Program Director Tim Thomas Brings Unique Life Experience to the Classroom
Tim Thomas knows what it feels like to be on the right side—and the wrong side—of the law.
Thomas, program director of the Criminal Justice: Corrections program at Carrington College’s Stockton campus, dreamed of a career in law enforcement and criminal justice since he was 14 years old. That’s when he became a police cadet with the San Leandro police department. He went on to work as a parole assistant for the Stockton parole department while playing college basketball at California State University-Stanislaus, where he earned his B.A. in Criminal Justice.
But while he was working as a loss prevention manager for a major retail chain in 2007, Thomas’ life took a bizarre twist.
He had applied for a position as a police officer with a Central Valley college school district and was invited to a job interview. Little did Thomas know that a pre-employment background check revealed he was a suspect in a recent area bank robbery. Police were notified that Thomas was scheduled for an interview, and they interrupted the interview, locked the doors, and questioned him. He was arrested and jailed while his home was searched.
“It was an abusive, dehumanizing experience,” Thomas recalls. “Even though I knew they had the wrong guy, the experience rocked my world. I was called vile names and treated like a convicted criminal instead of a suspect. I was 26 years old, and in a heartbeat, my world was turned upside down. I was the suspect in a crime I knew nothing about. I provided DNA samples and was eventually cleared after several months, but that experience shook my faith and taught me how easily the pursuit of justice can become an injustice.”
After that incident—which ended with Thomas receiving a formal apology from the city’s police chief—he worked as a police officer for ten years, during which time he also earned his master’s in Criminology from American Public University. He was then hired as the security manager for Levy, the food concessionaire at Oracle Arena, home of Golden State Warriors basketball team. In 2018, he became a Criminal Justice adjunct instructor at Institute of Technology-Modesto. Last year, he joined Carrington’s Stockton faculty as Criminal Justice: Corrections program director and instructor.
Thomas says that while his journey hasn’t always been easy, it helped forge the motivational leadership style he practices today.
“I believe in creating a supportive environment for our students,” says Thomas. “I know from experience that teachers can have a life-altering impact in the lives of their students. Teachers saved me. I grew up in Oakland in a neighborhood where success stories are far too rare, but I was lucky to have teachers who believed in me long before I believed in myself.”
Thomas freely admits he wasn’t a great student.
“I was a kid from a troubled home who always doubted himself,” he remembers. ”I went to an elementary school where we didn’t learn a lot because the teachers were struggling just to maintain control of the classroom. In that environment, it’s impossible to learn, and I paid a price.
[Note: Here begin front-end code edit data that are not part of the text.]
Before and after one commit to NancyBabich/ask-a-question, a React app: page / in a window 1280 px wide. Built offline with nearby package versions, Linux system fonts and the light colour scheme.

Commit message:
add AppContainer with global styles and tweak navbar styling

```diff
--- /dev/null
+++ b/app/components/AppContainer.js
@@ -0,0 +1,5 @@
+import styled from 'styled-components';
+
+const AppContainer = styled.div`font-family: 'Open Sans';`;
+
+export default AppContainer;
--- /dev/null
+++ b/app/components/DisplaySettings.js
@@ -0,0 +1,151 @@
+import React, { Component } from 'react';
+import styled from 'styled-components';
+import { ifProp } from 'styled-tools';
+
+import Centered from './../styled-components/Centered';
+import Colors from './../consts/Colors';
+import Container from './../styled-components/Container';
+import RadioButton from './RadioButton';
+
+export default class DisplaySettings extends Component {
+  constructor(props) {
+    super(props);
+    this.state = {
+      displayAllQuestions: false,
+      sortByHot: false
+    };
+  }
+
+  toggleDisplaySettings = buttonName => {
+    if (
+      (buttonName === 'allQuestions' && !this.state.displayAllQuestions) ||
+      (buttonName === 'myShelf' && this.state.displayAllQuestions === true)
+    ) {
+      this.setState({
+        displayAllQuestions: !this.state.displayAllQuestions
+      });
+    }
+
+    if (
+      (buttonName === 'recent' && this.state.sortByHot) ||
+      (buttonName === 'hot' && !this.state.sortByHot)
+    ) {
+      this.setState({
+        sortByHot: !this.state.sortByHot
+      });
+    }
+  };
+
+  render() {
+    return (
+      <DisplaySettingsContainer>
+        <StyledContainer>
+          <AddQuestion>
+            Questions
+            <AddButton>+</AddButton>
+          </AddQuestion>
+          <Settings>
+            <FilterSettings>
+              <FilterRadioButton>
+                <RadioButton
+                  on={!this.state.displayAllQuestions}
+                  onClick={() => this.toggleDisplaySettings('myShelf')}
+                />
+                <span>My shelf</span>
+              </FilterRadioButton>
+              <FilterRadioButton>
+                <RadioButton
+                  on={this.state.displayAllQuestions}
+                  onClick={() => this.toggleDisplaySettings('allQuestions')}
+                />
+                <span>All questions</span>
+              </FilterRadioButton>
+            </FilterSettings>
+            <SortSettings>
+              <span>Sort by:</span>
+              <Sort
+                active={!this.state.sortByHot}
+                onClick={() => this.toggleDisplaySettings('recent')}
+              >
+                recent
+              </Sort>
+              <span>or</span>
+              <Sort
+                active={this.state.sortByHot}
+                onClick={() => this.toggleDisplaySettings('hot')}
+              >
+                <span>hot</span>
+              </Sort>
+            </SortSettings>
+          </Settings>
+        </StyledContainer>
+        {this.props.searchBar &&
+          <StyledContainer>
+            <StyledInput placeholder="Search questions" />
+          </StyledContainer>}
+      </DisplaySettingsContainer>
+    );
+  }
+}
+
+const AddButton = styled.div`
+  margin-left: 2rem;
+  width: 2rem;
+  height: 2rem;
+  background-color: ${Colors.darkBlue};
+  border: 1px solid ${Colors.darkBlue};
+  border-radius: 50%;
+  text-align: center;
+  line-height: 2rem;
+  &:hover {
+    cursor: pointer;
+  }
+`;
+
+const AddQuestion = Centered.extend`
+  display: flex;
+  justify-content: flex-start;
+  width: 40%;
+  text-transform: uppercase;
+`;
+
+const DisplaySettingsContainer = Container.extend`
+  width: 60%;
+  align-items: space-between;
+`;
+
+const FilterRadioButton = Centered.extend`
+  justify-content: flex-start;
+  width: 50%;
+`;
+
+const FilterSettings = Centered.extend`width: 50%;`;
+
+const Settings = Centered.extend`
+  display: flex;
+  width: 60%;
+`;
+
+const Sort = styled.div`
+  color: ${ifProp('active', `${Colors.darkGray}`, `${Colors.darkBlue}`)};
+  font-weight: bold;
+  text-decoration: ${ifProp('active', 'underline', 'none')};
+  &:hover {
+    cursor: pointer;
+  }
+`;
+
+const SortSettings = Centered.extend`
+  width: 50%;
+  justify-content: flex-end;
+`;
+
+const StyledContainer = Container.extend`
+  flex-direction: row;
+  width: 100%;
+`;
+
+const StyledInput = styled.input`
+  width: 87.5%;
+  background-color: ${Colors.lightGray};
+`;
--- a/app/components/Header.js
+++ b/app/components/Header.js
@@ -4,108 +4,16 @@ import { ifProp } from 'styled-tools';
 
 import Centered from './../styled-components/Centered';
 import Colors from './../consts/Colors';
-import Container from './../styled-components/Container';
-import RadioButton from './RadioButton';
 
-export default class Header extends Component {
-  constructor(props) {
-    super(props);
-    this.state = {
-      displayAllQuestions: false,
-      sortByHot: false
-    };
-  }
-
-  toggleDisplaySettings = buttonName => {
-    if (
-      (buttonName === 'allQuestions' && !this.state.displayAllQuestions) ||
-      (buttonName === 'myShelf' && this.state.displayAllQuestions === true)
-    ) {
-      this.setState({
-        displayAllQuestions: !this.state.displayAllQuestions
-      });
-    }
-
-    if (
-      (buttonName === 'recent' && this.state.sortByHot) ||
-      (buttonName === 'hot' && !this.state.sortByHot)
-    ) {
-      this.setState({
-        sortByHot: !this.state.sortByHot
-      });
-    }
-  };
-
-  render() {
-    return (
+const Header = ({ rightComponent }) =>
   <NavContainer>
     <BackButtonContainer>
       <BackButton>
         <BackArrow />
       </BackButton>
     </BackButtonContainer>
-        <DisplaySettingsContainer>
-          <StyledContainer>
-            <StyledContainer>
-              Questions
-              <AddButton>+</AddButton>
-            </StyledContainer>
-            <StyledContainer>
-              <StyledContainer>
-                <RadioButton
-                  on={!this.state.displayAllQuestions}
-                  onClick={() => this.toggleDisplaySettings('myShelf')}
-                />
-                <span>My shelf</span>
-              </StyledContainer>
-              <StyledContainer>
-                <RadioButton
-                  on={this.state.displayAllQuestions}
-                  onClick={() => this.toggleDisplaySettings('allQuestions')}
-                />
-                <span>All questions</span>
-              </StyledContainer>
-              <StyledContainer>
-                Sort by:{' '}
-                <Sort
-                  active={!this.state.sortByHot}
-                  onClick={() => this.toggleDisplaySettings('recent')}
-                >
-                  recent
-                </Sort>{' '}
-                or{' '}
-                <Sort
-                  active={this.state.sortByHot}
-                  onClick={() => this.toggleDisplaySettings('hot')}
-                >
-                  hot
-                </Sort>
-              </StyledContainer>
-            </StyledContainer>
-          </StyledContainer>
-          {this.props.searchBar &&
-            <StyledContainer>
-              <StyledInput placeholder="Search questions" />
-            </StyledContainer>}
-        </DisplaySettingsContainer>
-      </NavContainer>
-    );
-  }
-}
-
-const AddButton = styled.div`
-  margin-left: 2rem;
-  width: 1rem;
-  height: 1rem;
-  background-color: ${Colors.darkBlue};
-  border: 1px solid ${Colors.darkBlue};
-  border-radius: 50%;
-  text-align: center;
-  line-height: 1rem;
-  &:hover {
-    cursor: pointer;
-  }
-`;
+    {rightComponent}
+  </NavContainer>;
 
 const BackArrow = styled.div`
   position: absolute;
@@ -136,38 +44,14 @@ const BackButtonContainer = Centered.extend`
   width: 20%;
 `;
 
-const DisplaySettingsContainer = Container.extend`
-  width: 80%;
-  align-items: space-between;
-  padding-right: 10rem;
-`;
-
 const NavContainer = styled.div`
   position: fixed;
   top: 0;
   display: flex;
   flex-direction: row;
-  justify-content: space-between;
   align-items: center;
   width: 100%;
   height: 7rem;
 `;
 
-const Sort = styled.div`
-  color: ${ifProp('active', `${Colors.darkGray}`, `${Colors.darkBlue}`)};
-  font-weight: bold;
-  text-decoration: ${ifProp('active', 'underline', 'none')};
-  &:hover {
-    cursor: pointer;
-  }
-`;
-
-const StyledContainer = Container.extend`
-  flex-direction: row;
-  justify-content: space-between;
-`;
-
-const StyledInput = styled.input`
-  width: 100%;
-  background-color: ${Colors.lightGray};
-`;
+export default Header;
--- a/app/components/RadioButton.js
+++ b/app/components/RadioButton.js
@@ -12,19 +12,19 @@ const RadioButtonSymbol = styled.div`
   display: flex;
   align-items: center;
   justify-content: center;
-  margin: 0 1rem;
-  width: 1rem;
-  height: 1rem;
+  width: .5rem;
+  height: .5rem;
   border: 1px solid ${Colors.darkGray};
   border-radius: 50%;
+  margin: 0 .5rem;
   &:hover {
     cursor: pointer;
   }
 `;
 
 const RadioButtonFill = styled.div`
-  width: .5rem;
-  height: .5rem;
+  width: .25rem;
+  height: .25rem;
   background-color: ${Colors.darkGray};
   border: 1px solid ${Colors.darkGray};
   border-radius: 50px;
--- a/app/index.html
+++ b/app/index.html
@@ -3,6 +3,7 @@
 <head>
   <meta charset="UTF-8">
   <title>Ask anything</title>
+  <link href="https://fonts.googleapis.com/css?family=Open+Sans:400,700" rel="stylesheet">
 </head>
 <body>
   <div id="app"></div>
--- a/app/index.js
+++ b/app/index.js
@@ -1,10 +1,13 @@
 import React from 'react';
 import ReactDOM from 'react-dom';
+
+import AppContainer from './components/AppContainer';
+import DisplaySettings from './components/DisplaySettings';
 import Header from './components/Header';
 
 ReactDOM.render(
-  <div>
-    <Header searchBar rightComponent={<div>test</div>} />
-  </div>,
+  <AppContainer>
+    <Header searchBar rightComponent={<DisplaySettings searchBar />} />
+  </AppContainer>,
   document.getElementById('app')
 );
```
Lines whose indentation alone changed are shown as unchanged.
Years later, I took the written part of the peace officers test 40 times before I passed.”
Thomas, the father of four, says his own struggles have provided a unique perspective when it comes to attracting students to his program—and encouraging them once they’ve enrolled.
“I know life isn’t easy, and there are those life-defining moments where we can either choose the right path or the wrong one,” Thomas says. “I’ve also coached basketball at three high schools. I’ve seen students succeed, and I’ve seen others stumble. I also lost my 32-year-old brother last year to drugs. I know how easy it can be for young people to lose their drive and direction, so it feels like an honor to be able to help students chase their dreams and achieve them. My motto is ‘Never Quit’, and every day I remind my students to never give up.”
As Criminal Justice: Corrections program director, Thomas sees an opportunity to cultivate future law enforcement and correctional officers who believe that all people—even those charged or convicted of a crime—deserve basic human respect.
“I’ve learned from firsthand experience that humiliating people and treating them with disrespect accomplishes nothing positive,” he says. “I still believe that law enforcement can be a noble profession, and having the chance to motivate and guide students who share in that belief is a wonderful full-circle moment in my life.”